“The ball is in your court now,” I told the listing agent. “Do what you can to get the tenant out of there for May 1st, and who knows, maybe we’ll do a deal here.”
Read between the lines, folks.
We use the word “incentivize” in real estate, which basically means “pay the tenant to leave.”
It’s no different than a seeing a gigantic line to get into a nightclub, walking right past that line, handing the doorman $50, and walking right inside.
In fact, it’s the exact same thing. You want to get in early, and you don’t want to wait. So you pay the person who is standing in your way. Doorman, meet Tenant. Tenant, meet doorman.
Now let’s not gloss over the fact that the tenant had absolutely every right to remain in the condo until August 31st, 2015. He had a signed lease, and the seller was asking him to leave early, not telling him to.
The earliest that my clients could have taken vacant possession, according to the existing contractual obligations in place, was September 1st, 2015.
So we took a shot, and hoped it paid off.
Speaking of paying off, that’s exactly what the landlord/owner did to the tenant.
If you’re a tenant, and you’re leasing a condo for $1,800 per month, what would you consider “enough money” to leave four months before your lease is up?
It’s not like the tenant was being thrown out on the street.

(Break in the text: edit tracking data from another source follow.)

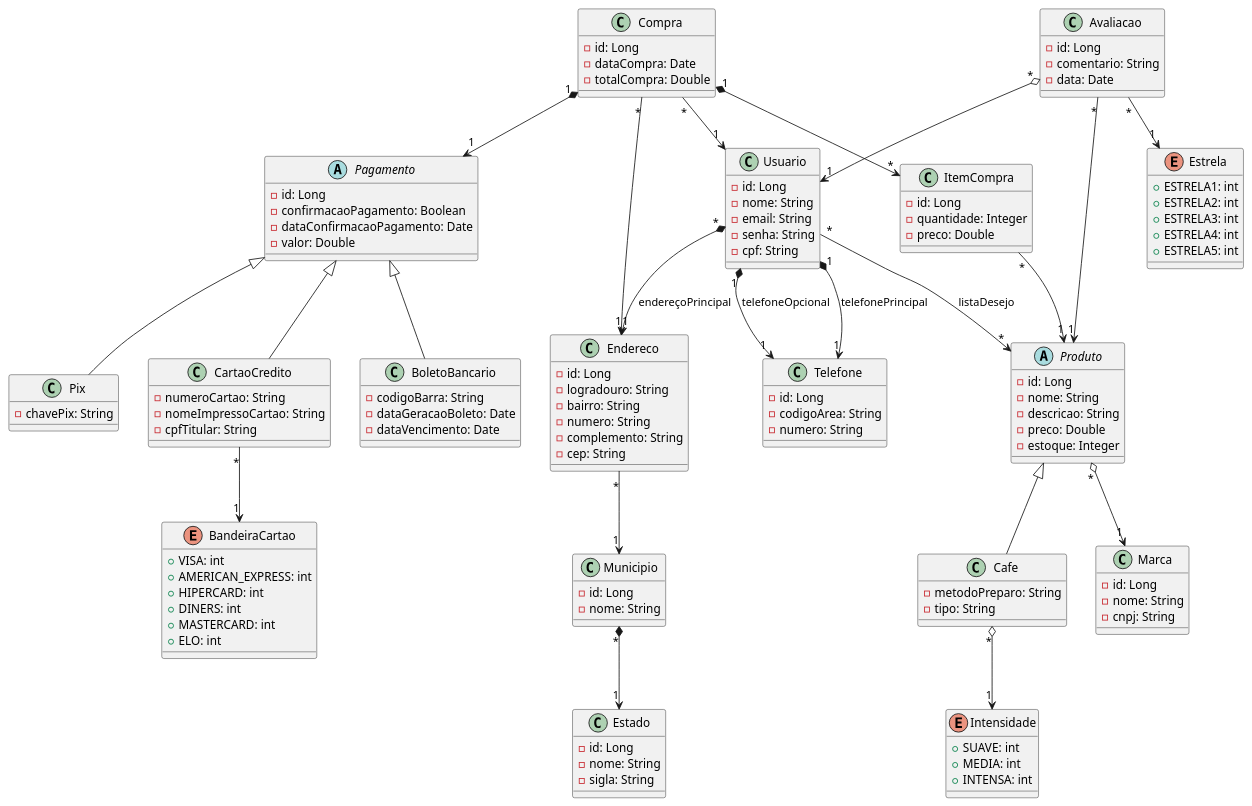
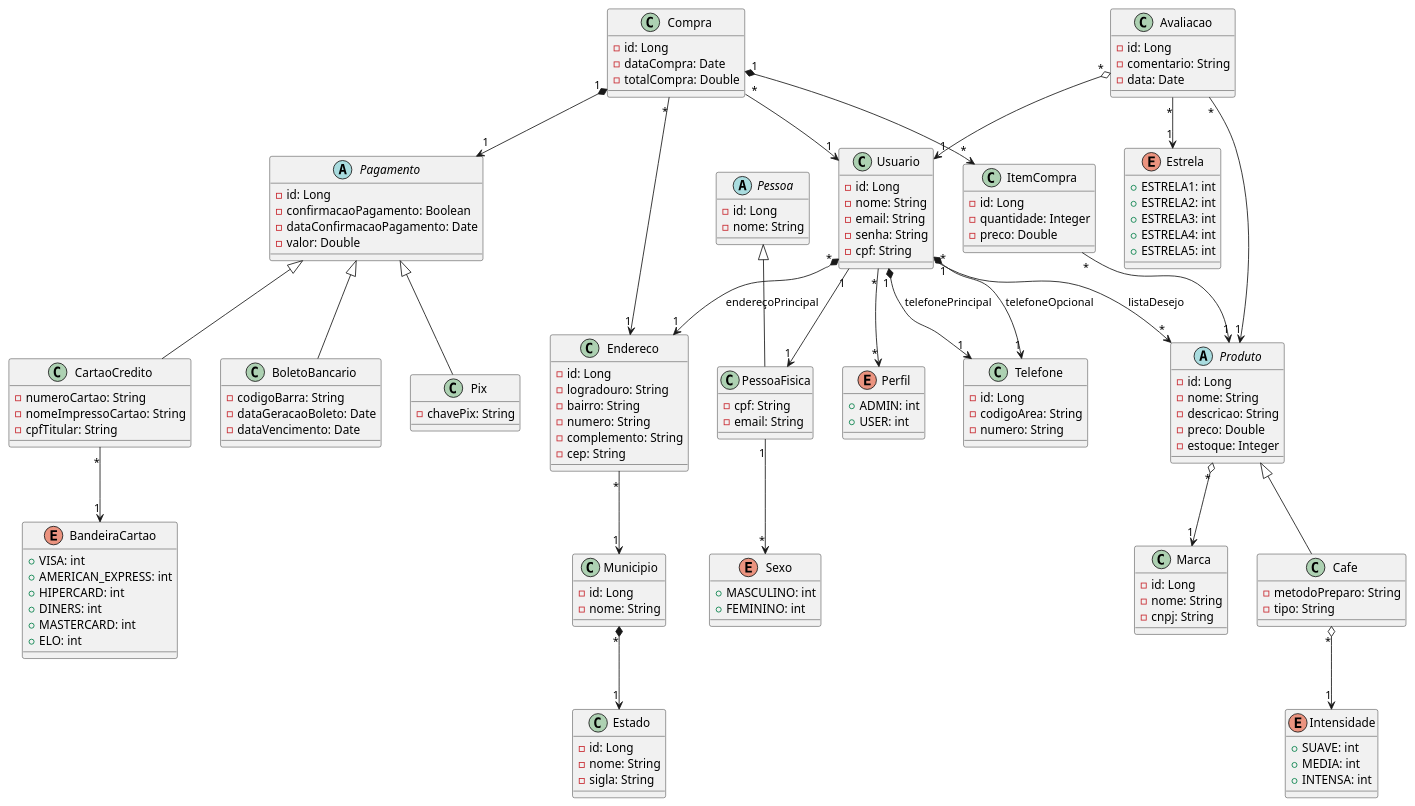
The diagram in JavaCoffee.plantuml (emannuelop/JavaCoffee-eCommerce), drawn with PlantUML before and after one commit.

Commit message:
atualizando o UML

```diff
--- a/JavaCoffee.plantuml
+++ b/JavaCoffee.plantuml
@@ -1,169 +1,199 @@
 @startuml Coffee-eCommerce
 
     abstract class Produto {
 
         - id: Long
         - nome: String
         - descricao: String
         - preco: Double
         - estoque: Integer
     }
 
     class Cafe {
 
         - metodoPreparo: String
         - tipo: String
     }
 
     enum Intensidade {
 
         + SUAVE: int
         + MEDIA: int
         + INTENSA: int
     }
 
     class Marca {
 
         - id: Long
         - nome: String
         - cnpj: String
+    }
+
+    abstract class Pessoa {
+
+        - id: Long
+        - nome: String
+    }
+
+    class PessoaFisica {
+
+        - cpf: String
+        - email: String
+    }
+
+    enum Sexo {
+
+        + MASCULINO: int
+        + FEMININO: int
+    }
+
+    enum Perfil {
+
+        + ADMIN: int
+        + USER: int
     }
 
     class Usuario {
 
         - id: Long
         - nome: String
         - email: String
         - senha: String
         - cpf: String
     }
 
     class Telefone {
 
         - id: Long
         - codigoArea: String
         - numero: String
     }
 
     class Compra {
 
         - id: Long
         - dataCompra: Date
         - totalCompra: Double
     }
 
     class ItemCompra {
 
         - id: Long
         - quantidade: Integer
         - preco: Double
     }
 
     class Endereco {
 
         - id: Long
         - logradouro: String
         - bairro: String
         - numero: String
         - complemento: String
         - cep: String
     }
 
     class Avaliacao {
 
         - id: Long
         - comentario: String
         - data: Date
     }
 
     enum Estrela {
 
         + ESTRELA1: int
         + ESTRELA2: int
         + ESTRELA3: int
         + ESTRELA4: int
         + ESTRELA5: int
     }
 
     abstract class Pagamento {
 
         - id: Long
         - confirmacaoPagamento: Boolean
         - dataConfirmacaoPagamento: Date
         - valor: Double
     }
 
     class BoletoBancario {
 
         - codigoBarra: String
         - dataGeracaoBoleto: Date
         - dataVencimento: Date
     }
 
     class Pix {
 
         - chavePix: String
     }
 
     class CartaoCredito {
 
         - numeroCartao: String
         - nomeImpressoCartao: String
         - cpfTitular: String
     }
 
     enum BandeiraCartao {
 
         + VISA: int
         + AMERICAN_EXPRESS: int
         + HIPERCARD: int
         + DINERS: int
         + MASTERCARD: int
         + ELO: int
     }
 
     class Estado {
 
         - id: Long
         - nome: String
         - sigla: String
     }
 
     class Municipio {
 
         - id: Long
         - nome: String
     }
 
     Produto "*" o--> "1" Marca
 
     Cafe -up-|> Produto
     Cafe "*" o--> "1" Intensidade
 
     Municipio "*" *--> "1" Estado
 
     Endereco "*" --> "1" Municipio
 
+    PessoaFisica "1" --> "*" Sexo
+
+    PessoaFisica -up-|> Pessoa
+
+    Usuario "1" --> "1" PessoaFisica
+    Usuario "*" --> "*" Perfil
     Usuario "*" --> "*" Produto: listaDesejo
     Usuario "1" *--> "1" Telefone: telefonePrincipal
     Usuario "1" *--> "1" Telefone: telefoneOpcional
     Usuario "*" *--> "1" Endereco: endereçoPrincipal
 
     ItemCompra "*" --> "1" Produto
 
     BoletoBancario -up-|> Pagamento
 
     Pix -up-|> Pagamento
 
     CartaoCredito -up-|> Pagamento
     CartaoCredito "*" --> "1" BandeiraCartao
 
     Compra "*" --> "1" Usuario
     Compra "1" *--> "*" ItemCompra
     Compra "*" --> "1" Endereco
     Compra "1" *--> "1" Pagamento
 
     Avaliacao "*" --> "1" Estrela
     Avaliacao "*" o--> "1" Usuario
     Avaliacao "*" --> "1" Produto
 @enduml
```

If he agreed to sign the Form-N11 for early termination of a lease, he would be given 60 days’ notice from March 1st, to vacate the property by April 30th.
So what would you want if you were the tenant?

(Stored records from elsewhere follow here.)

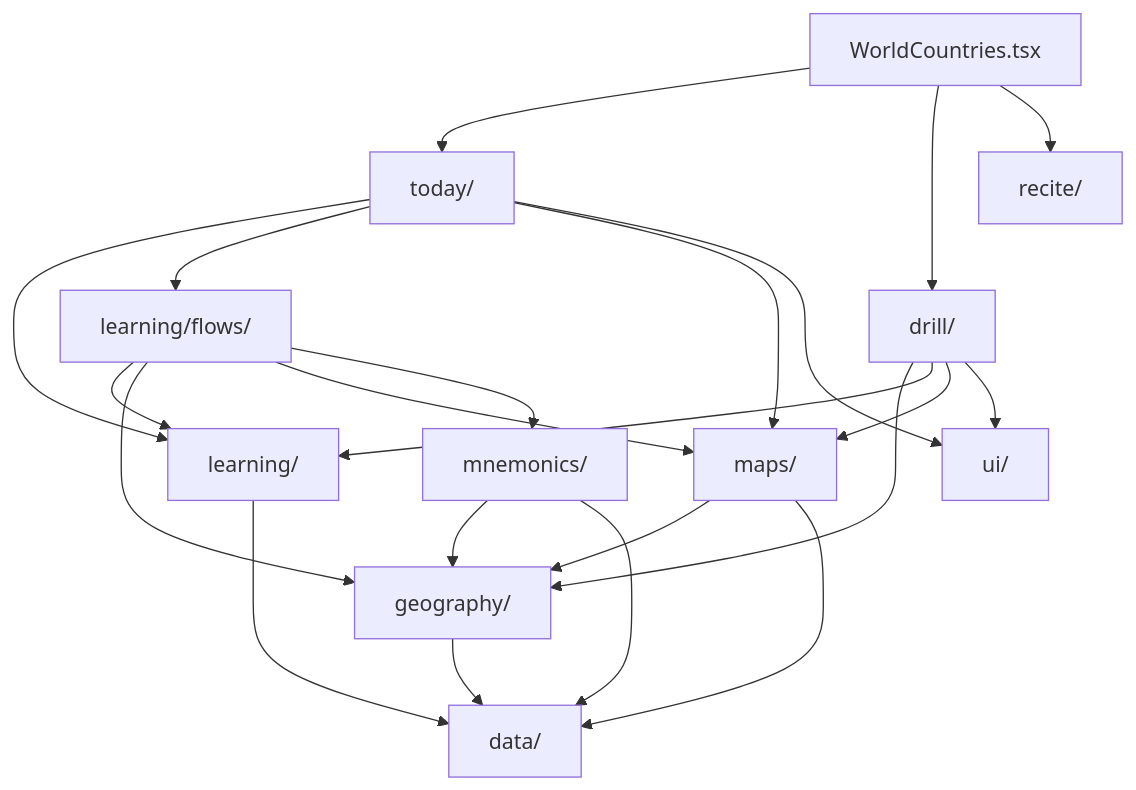
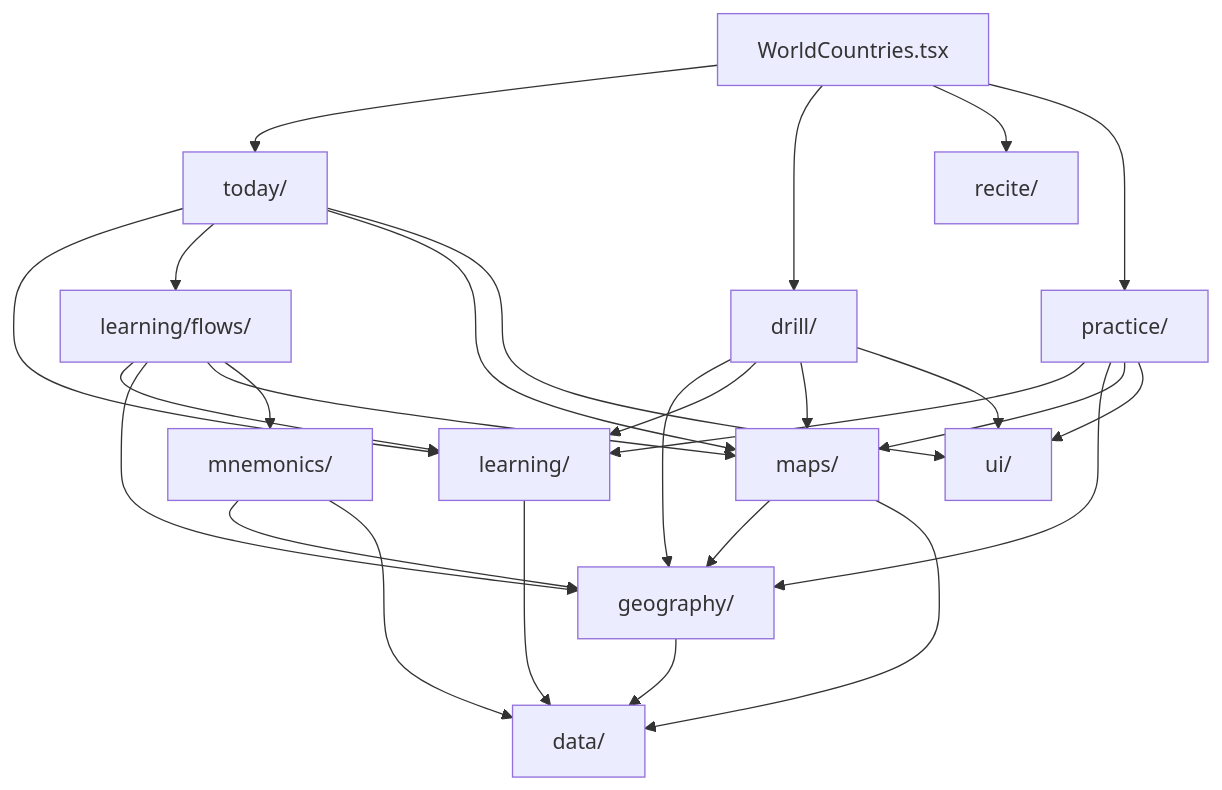
One commit to JolleNo10/major-system-app changed the diagram in docs/architecture/features/WORLD_COUNTRIES.md. Above: the diagram before and after it, drawn with Mermaid. The commit also changed other lines of this file and 40 other files, not shown here.

````diff
--- a/docs/architecture/features/WORLD_COUNTRIES.md
+++ b/docs/architecture/features/WORLD_COUNTRIES.md
@@ -430,24 +456,29 @@
 ```mermaid
 flowchart TD
   Geography["geography/"] --> Data["data/"]
   Learning["learning/"] --> Data
   Maps["maps/"] --> Geography
   Maps --> Data
   Mnemonics["mnemonics/"] --> Geography
   Mnemonics --> Data
   LearningFlows["learning/flows/"] --> Learning
   LearningFlows --> Geography
   LearningFlows --> Maps
   LearningFlows --> Mnemonics
   Drill["drill/"] --> Geography
   Drill --> Learning
   Drill --> Maps
   Drill --> UI["ui/"]
+  Practice["practice/"] --> Learning
+  Practice --> Geography
+  Practice --> Maps
+  Practice --> UI
   Today["today/"] --> Learning
   Today --> LearningFlows
   Today --> Maps
   Today --> UI
   Shell["WorldCountries.tsx"] --> Today
   Shell --> Drill
   Shell --> Recite["recite/"]
+  Shell --> Practice
 ```
````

Well, some people might not want to leave. Some would say, “To hell with you, I don’t need your money,” and stay in the unit.
But would they really?

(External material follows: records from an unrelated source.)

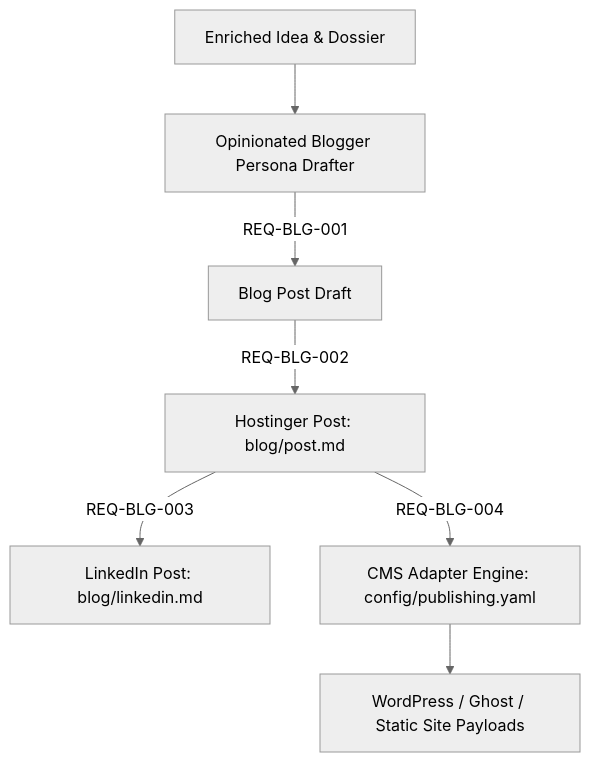
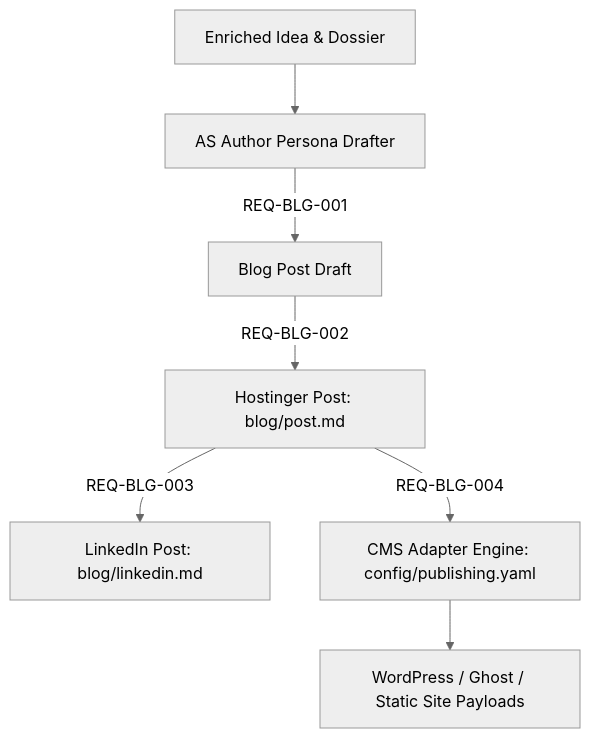
One commit to Schmoiger/100-ideas changed the fourth of 4 diagrams in artefacts/architecture/architecture.md. Above: the diagram before and after it, drawn with Mermaid (neutral theme). The commit also changed other lines of this file and 8 other files, not shown here.

Commit message:
feat(publishing): adopt AS author persona for blog publishing (#6)

````diff
--- a/artefacts/architecture/architecture.md
+++ b/artefacts/architecture/architecture.md
@@ -206,9 +206,9 @@
 ```mermaid
 graph TD
-    A[Enriched Idea & Dossier] --> B[Opinionated Blogger Persona Drafter]
+    A[Enriched Idea & Dossier] --> B[AS Author Persona Drafter]
     B -->|REQ-BLG-001| C[Blog Post Draft]
     C -->|REQ-BLG-002| D[Hostinger Post: blog/post.md]
     D -->|REQ-BLG-003| E[LinkedIn Post: blog/linkedin.md]
     D -->|REQ-BLG-004| F[CMS Adapter Engine: config/publishing.yaml]
     F --> G[WordPress / Ghost / Static Site Payloads]
 ```
````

Would they stay if offered a dollar? How about a thousand dollars? How about ten thousand dollars? How about a hundred thousand dollars?
Everybody has a price, right?
I certainly hope all this doesn’t come off as insincere. I realize that tenants have rights, and I respect those rights. But this is business, and if a deal can be reached between two parties, then have at it.
The tenant first responded to the landlord’s request by saying that he wanted $5,000, and to live in the unit for free for the duration of the lease.
He wasn’t stupid, and apparently, he was a great negotiator!
The tenant had given first and last month’s rent as a deposit when he moved in, so the August rent was already paid for. He was essentially asking for three months’ rent for free, and at $1,800, that was a whopping $5,400. Not exactly chump change!
His request was a bit crazy, but perhaps he wanted to know just how bad the landlord wanted him out of the unit, so he could close the deal on May 1st instead of possibly terminating the listing and waiting until the fall. As I said – I don’t see any buyer purchasing the unit and agreeing to a September 1st closing.
Ever two days, the listing agent would call or email me to say, “We’re still working on it,” and our offer actually expired well before we even came close to reaching an agreement.
It was eight or nine days after we made our initial offer that the listing agent called me and said, “I think we have something here.”
The tenant agreed to leave for $7,000 in combined cash and free rent, and the seller/landlord agreed as well.
The tenant signed the Form-N11, and my buyers and the seller signed the Agreement of Purchase & Sale.
I had told them from the start, “This could be really, really drawn-out,” and it was almost two weeks from when we first went in to see the unit to when we had an accepted Agreement, but it was all worth it.
Is it cheesy to say that everybody wins?
The tenant got a whack of cash.
The owner/landlord got his condo sold, and was able to close four months sooner.
And my buyers got the condo they wanted all along.
Cheesy, fine. But you can’t argue that it’s not all true!
A current client of mine wants to see a unit at Market Wharf this Saturday that is on the market for sale, and is tenanted until……wait for it………April 30th, 2016.
Maybe THAT is stretching things a bit.
But if you’re an active buyer, and there’s a unit you have your eye on that is tenanted for several months, don’t automatically dismiss it. There are ways to get vacant possession of a tenanted condo, if the parties involved can work towards it, and agree on fair compensation for all.